Kevin Dundon shares his recipe for a bread that is definitely worth the wait.


For the Sourdough starter:

  • 200 g (1. cups) strong white bread flour
  • 200 ml (1 cup) distilled water (or use tap water that has been allowed to stand in a glass for 24 hours)

For the bread:

  • 500 g (32/3 cups) strong white bread flour, plus extra for dusting
  • 200 ml (1 cup) warm water
  • 20 g (3. tsp) salt
  • 1 tblsp caster (superfine) sugar


  1. To make the sourdough starter place 100g (. cup) of the flour with 100ml of the water in a plastic or glass container and stir with a wooden spoon until combined.
  2. Seal the container loosely with clingfilm (plastic wrap) or a clean towel to allow the dough to breath. Store the container at room temperature. 'Feed' the starter every day for 5 days with 20ml (4 tsp) water and 20g (2. tbsp) flour, mixing a little with a wooden spoon.
  3. The result after 5 days should be light and aerated. The process traps natural airborne yeast particles in the flour-and-water mix, creating a living yeast colony.
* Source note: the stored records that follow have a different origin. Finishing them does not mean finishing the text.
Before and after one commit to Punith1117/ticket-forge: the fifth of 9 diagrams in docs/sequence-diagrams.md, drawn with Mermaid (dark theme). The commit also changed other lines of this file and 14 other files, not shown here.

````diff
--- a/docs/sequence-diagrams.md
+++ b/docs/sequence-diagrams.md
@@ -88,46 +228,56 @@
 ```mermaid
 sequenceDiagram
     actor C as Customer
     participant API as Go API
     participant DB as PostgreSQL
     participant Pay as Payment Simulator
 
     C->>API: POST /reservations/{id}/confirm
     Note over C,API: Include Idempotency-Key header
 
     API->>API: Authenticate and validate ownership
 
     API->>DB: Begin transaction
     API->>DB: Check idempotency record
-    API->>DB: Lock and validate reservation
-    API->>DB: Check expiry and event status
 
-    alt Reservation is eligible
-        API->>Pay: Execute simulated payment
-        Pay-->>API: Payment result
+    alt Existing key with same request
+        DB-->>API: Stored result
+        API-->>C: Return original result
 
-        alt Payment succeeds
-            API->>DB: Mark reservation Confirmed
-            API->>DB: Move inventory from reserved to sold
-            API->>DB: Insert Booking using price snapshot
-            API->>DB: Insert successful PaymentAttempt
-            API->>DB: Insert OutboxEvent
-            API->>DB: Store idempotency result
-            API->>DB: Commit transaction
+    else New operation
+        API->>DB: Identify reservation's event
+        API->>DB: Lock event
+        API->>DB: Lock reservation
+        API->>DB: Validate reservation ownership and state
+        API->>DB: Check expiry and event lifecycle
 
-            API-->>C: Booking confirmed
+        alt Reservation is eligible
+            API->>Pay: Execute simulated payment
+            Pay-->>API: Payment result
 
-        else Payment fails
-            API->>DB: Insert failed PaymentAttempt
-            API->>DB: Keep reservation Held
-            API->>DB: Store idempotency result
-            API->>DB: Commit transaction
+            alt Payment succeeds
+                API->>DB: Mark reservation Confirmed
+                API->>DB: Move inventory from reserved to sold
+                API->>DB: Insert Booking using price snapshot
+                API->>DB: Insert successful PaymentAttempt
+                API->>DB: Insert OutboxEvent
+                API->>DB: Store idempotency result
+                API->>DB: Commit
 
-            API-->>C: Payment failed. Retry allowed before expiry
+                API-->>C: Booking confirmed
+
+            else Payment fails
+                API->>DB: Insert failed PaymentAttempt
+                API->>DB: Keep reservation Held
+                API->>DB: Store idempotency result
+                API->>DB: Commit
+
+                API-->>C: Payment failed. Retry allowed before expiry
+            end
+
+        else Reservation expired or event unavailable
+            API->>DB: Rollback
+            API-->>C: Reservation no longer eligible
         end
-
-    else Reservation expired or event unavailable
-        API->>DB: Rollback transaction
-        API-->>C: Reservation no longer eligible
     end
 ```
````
The sourdough mixture is ready 24 hours after the fifth and final feed, at which point you can continue with the bread recipe.
  4. Put the flour into a bowl and add 300ml (1. cups) of your sourdough starter. Then add the warm water, salt and sugar. Mix it all altogether, then turn out the mixture onto a table for kneading.
  5. Knead the dough for about 10–15 minutes or until it starts to come away from the table. If you prefer, you can use a bread machine to knead the bread, or you can use an electric food mixer with the bread hook attached.
  6. Once the dough is stretchy, put it into a bowl and leave it somewhere warm for 2 hours to rise.
  7. Turn out the dough on a lightly floured surface and use your hands to beat the dough a few times.
  8. Dust the proving baskets or loaf tins with flour and roll the 2 pieces of dough in flour to stop them from sticking. Put them into the baskets or tins, cover with a tea (dish) towel and leave in a warm place, this time for 4–8 hours, to rise again.
  9. To bake the loaves without loaf tins, you will need a baking stone or a heavy metal baking sheet. Get your oven very hot at 240°C/475oF/gas mark 9 and heat the tray or stone.
  10. Carefully turn the pieces of dough out of the proving baskets onto the hot baking sheet – be careful not to knock any air out of them. Give each piece of dough a cut along the top, then put the hot tray in the oven and throw a cup of water into the bottom of the oven to create steam. If you are baking loaves in the tins, simply place them in the oven. Bake for 30 minutes until golden.
  11. Remove the bread from the oven, dust with flour and allow the loaves to cool down on a wire rack before serving. These loaves will keep fresh for 2–3 days.


Kevin says, "Although this traditional bread-making method can take a while, it’s definitely worth the wait because it produces, without a doubt, the best-tasting bread. The first step is to make a starter dough and feed it every day with flour and water. It’s very important to use natural spring water, because chlorinated water will not work so well."

Makes 2 x 500g (8 inch) loaves